--- Information given ---
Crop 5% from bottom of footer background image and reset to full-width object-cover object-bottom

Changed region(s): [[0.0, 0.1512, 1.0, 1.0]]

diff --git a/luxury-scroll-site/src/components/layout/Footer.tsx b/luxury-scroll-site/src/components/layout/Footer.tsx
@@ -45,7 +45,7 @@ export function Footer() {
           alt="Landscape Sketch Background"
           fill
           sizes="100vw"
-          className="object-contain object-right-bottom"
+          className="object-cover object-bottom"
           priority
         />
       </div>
---
→ **Exercise brief**
In the data above, count the lines where the word "bottom" appears; reply with the number only.

→ **Task result**
3